EXERCISE INSTRUCTIONS =
Please give all of the data again, character for character, and drop the pictures.

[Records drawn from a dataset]
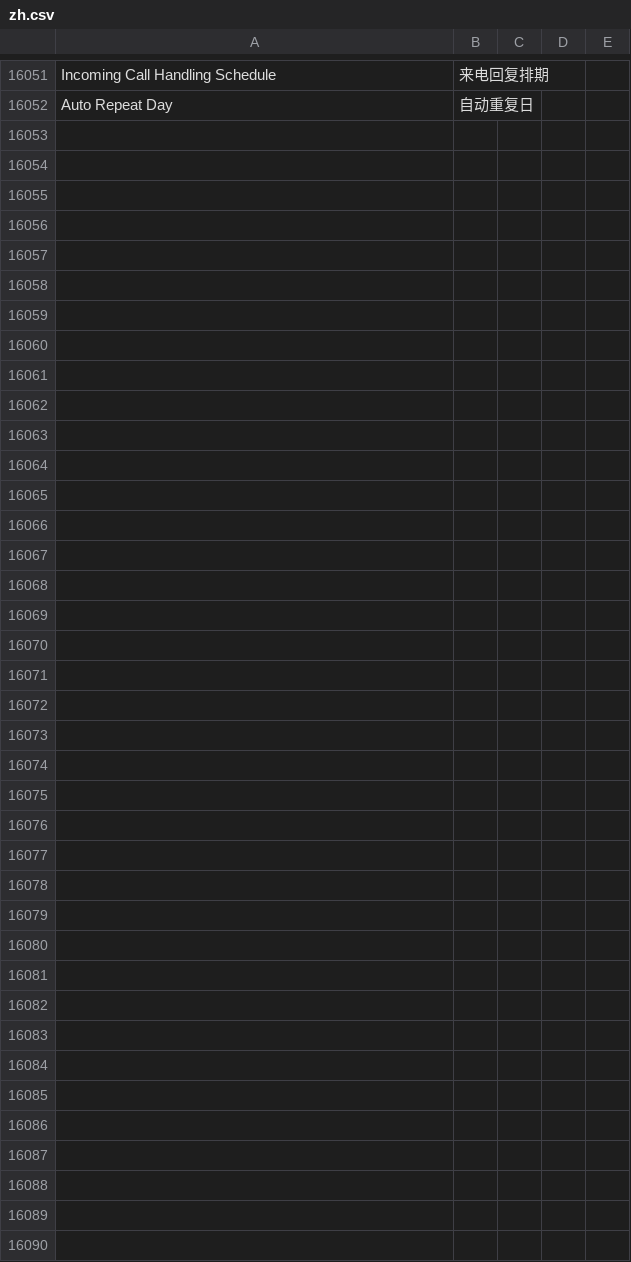
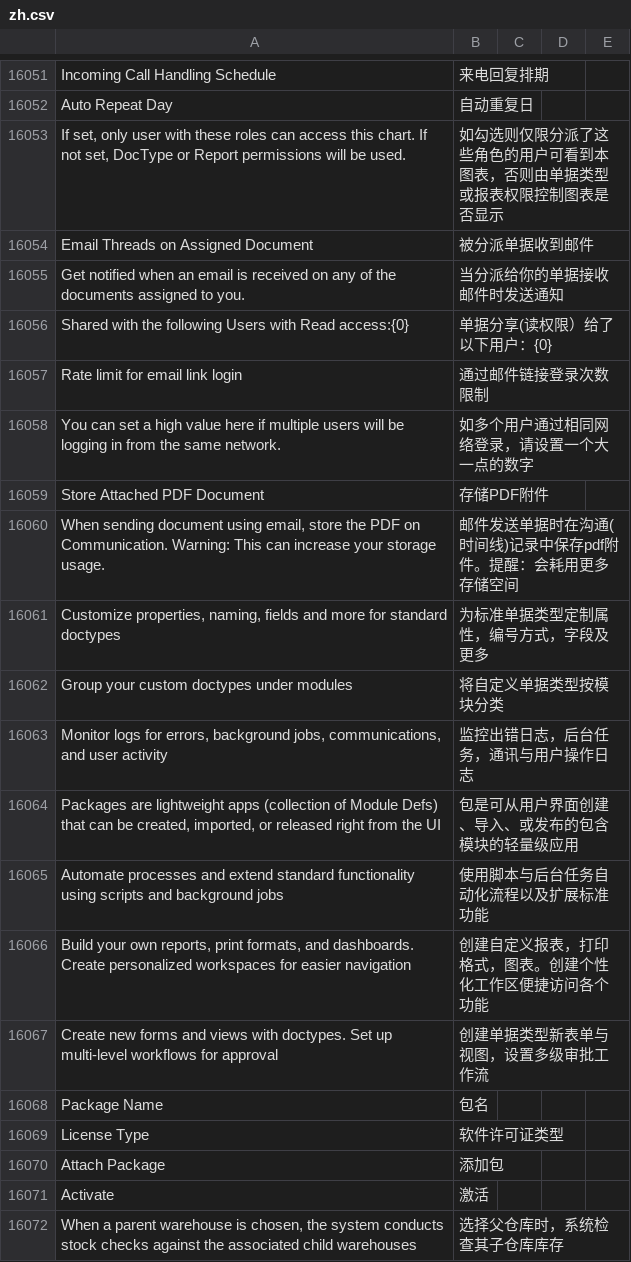
Before and after one commit to z1coyan/erpnext_chinese, a CSV file: erpnext_chinese/translations/zh.csv, drawn as a sheet; only a part is shown, gaps mark what is left out; the diff covers the shown part only; the diff names each change by its address in the sheet, - before the commit and + after, or states it on an @@ line.

```diff
--- a/erpnext_chinese/translations/zh.csv
+++ b/erpnext_chinese/translations/zh.csv
+row 16053: If set, only user with these roles can access this chart. If not set, DocType or Report permissions will be used. | 如勾选则仅限分派了这些角色的用户可看到本图表，否则由单据类型或报表权限控制图表是否显示
+row 16054: Email Threads on Assigned Document | 被分派单据收到邮件
+row 16055: Get notified when an email is received on any of the documents assigned to you. | 当分派给你的单据接收邮件时发送通知
+row 16056: Shared with the following Users with Read access:{0} | 单据分享(读权限）给了以下用户：{0}
+row 16057: Rate limit for email link login | 通过邮件链接登录次数限制
+row 16058: You can set a high value here if multiple users will be logging in from the same network. | 如多个用户通过相同网络登录，请设置一个大一点的数字
+row 16059: Store Attached PDF Document | 存储PDF附件
+row 16060: When sending document using email, store the PDF on Communication. Warning: This can increase your storage usage. | 邮件发送单据时在沟通(时间线)记录中保存pdf附件。提醒：会耗用更多存储空间
+row 16061: Customize properties, naming, fields and more for standard doctypes | 为标准单据类型定制属性，编号方式，字段及更多
+row 16062: Group your custom doctypes under modules | 将自定义单据类型按模块分类
+row 16063: Monitor logs for errors, background jobs, communications, and user activity | 监控出错日志，后台任务，通讯与用户操作日志
+row 16064: Packages are lightweight apps (collection of Module Defs) that can be created, imported, or released right from the UI | 包是可从用户界面创建、导入、或发布的包含模块的轻量级应用
+row 16065: Automate processes and extend standard functionality using scripts and background jobs | 使用脚本与后台任务自动化流程以及扩展标准功能
+row 16066: Build your own reports, print formats, and dashboards. Create personalized workspaces for easier navigation | 创建自定义报表，打印格式，图表。创建个性化工作区便捷访问各个功能
+row 16067: Create new forms and views with doctypes. Set up multi-level workflows for approval | 创建单据类型新表单与视图，设置多级审批工作流
+row 16068: Package Name | 包名
+row 16069: License Type | 软件许可证类型
+row 16070: Attach Package | 添加包
+row 16071: Activate | 激活
+row 16072: When a parent warehouse is chosen, the system conducts stock checks against the associated child warehouses | 选择父仓库时，系统检查其子仓库库存
```
Also changed, not shown: 34 added rows and 23 edited cells elsewhere in this file, 1 other file.
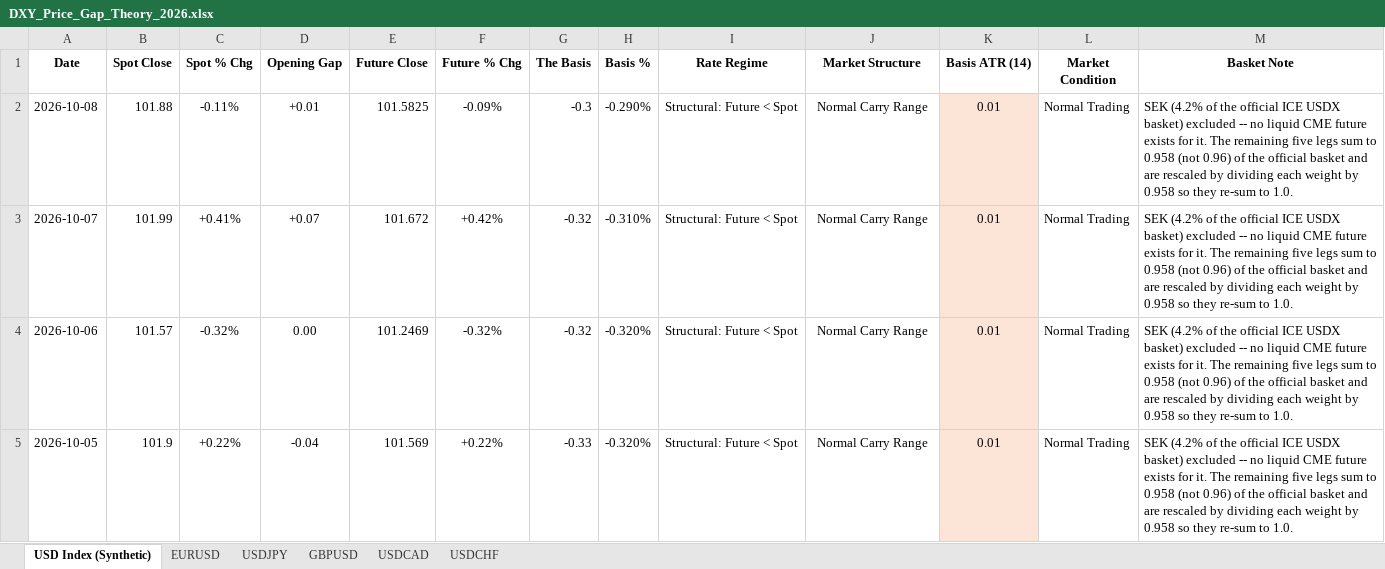
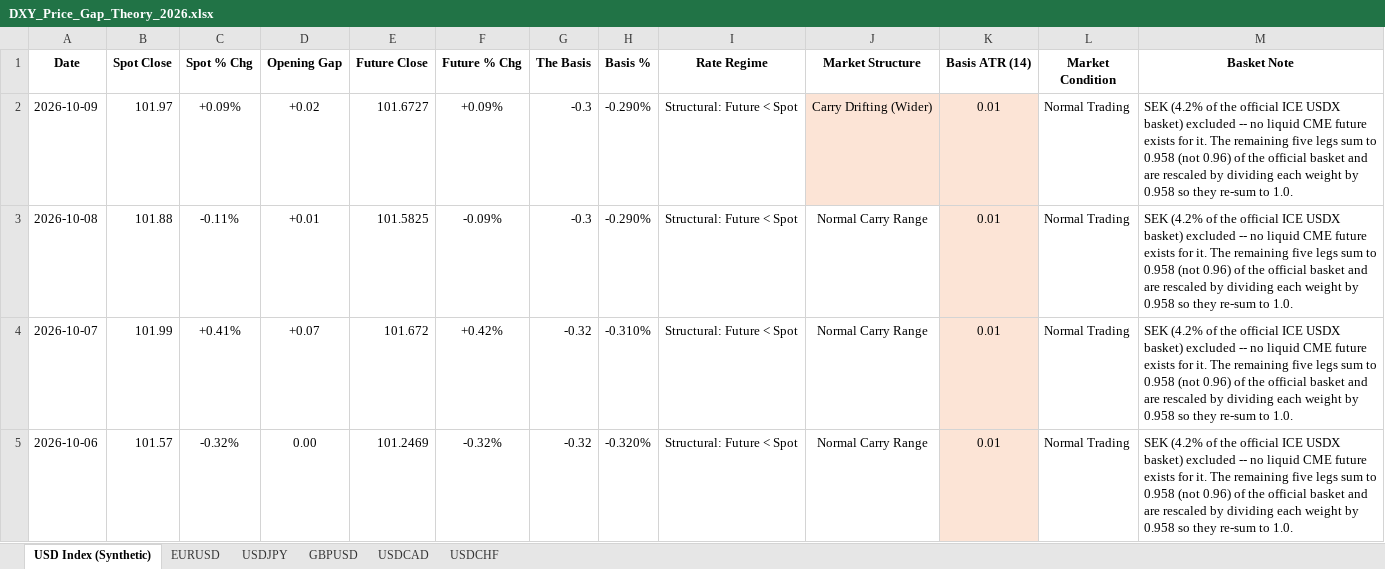
Before and after one commit to Jamesssurfer/DXYSpotvsFuture, an Excel workbook: DXY_Price_Gap_Theory_2026.xlsx, sheet USD Index (Synthetic), drawn as a sheet; only a part is shown; the shorter side is filled out with more unchanged rows; values as stored, in another font and other column widths than the file's, no borders; the diff names each change by its address in the sheet, - before the commit and + after, or states it on an @@ line.

```diff
--- a/DXY_Price_Gap_Theory_2026.xlsx (sheet USD Index (Synthetic))
+++ b/DXY_Price_Gap_Theory_2026.xlsx (sheet USD Index (Synthetic))
+row 2: 2026-10-09 | 101.97 | +0.09% | +0.02 | 101.6727 | +0.09% | -0.3 | -0.290% | Structural: Future < Spot | Carry Drifting (Wider) | 0.01 | Normal Trading | SEK (4.2% of the official ICE USDX basket) excluded -- no liquid CME future exists for it. The remaining five legs sum to 0.958 (not 0.96) of the official basket and are rescaled by dividing each weight by 0.958 so they re-sum to 1.0.
```
Also changed, not shown: sheet USDCAD, sheet GBPUSD, sheet EURUSD, sheet USDCHF, sheet USDJPY.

SOLVED PROBLEM =
Before and after one commit to z1coyan/erpnext_chinese, a CSV file: erpnext_chinese/translations/zh.csv, drawn as a sheet; only a part is shown, gaps mark what is left out; the diff covers the shown part only; the diff names each change by its address in the sheet, - before the commit and + after, or states it on an @@ line.

```diff
--- a/erpnext_chinese/translations/zh.csv
+++ b/erpnext_chinese/translations/zh.csv
+row 16053: If set, only user with these roles can access this chart. If not set, DocType or Report permissions will be used. | 如勾选则仅限分派了这些角色的用户可看到本图表，否则由单据类型或报表权限控制图表是否显示
+row 16054: Email Threads on Assigned Document | 被分派单据收到邮件
+row 16055: Get notified when an email is received on any of the documents assigned to you. | 当分派给你的单据接收邮件时发送通知
+row 16056: Shared with the following Users with Read access:{0} | 单据分享(读权限）给了以下用户：{0}
+row 16057: Rate limit for email link login | 通过邮件链接登录次数限制
+row 16058: You can set a high value here if multiple users will be logging in from the same network. | 如多个用户通过相同网络登录，请设置一个大一点的数字
+row 16059: Store Attached PDF Document | 存储PDF附件
+row 16060: When sending document using email, store the PDF on Communication. Warning: This can increase your storage usage. | 邮件发送单据时在沟通(时间线)记录中保存pdf附件。提醒：会耗用更多存储空间
+row 16061: Customize properties, naming, fields and more for standard doctypes | 为标准单据类型定制属性，编号方式，字段及更多
+row 16062: Group your custom doctypes under modules | 将自定义单据类型按模块分类
+row 16063: Monitor logs for errors, background jobs, communications, and user activity | 监控出错日志，后台任务，通讯与用户操作日志
+row 16064: Packages are lightweight apps (collection of Module Defs) that can be created, imported, or released right from the UI | 包是可从用户界面创建、导入、或发布的包含模块的轻量级应用
+row 16065: Automate processes and extend standard functionality using scripts and background jobs | 使用脚本与后台任务自动化流程以及扩展标准功能
+row 16066: Build your own reports, print formats, and dashboards. Create personalized workspaces for easier navigation | 创建自定义报表，打印格式，图表。创建个性化工作区便捷访问各个功能
+row 16067: Create new forms and views with doctypes. Set up multi-level workflows for approval | 创建单据类型新表单与视图，设置多级审批工作流
+row 16068: Package Name | 包名
+row 16069: License Type | 软件许可证类型
+row 16070: Attach Package | 添加包
+row 16071: Activate | 激活
+row 16072: When a parent warehouse is chosen, the system conducts stock checks against the associated child warehouses | 选择父仓库时，系统检查其子仓库库存
```
Also changed, not shown: 34 added rows and 23 edited cells elsewhere in this file, 1 other file.
Before and after one commit to Jamesssurfer/DXYSpotvsFuture, an Excel workbook: DXY_Price_Gap_Theory_2026.xlsx, sheet USD Index (Synthetic), drawn as a sheet; only a part is shown; the shorter side is filled out with more unchanged rows; values as stored, in another font and other column widths than the file's, no borders; the diff names each change by its address in the sheet, - before the commit and + after, or states it on an @@ line.

```diff
--- a/DXY_Price_Gap_Theory_2026.xlsx (sheet USD Index (Synthetic))
+++ b/DXY_Price_Gap_Theory_2026.xlsx (sheet USD Index (Synthetic))
+row 2: 2026-10-09 | 101.97 | +0.09% | +0.02 | 101.6727 | +0.09% | -0.3 | -0.290% | Structural: Future < Spot | Carry Drifting (Wider) | 0.01 | Normal Trading | SEK (4.2% of the official ICE USDX basket) excluded -- no liquid CME future exists for it. The remaining five legs sum to 0.958 (not 0.96) of the official basket and are rescaled by dividing each weight by 0.958 so they re-sum to 1.0.
```
Also changed, not shown: sheet USDCAD, sheet GBPUSD, sheet EURUSD, sheet USDCHF, sheet USDJPY.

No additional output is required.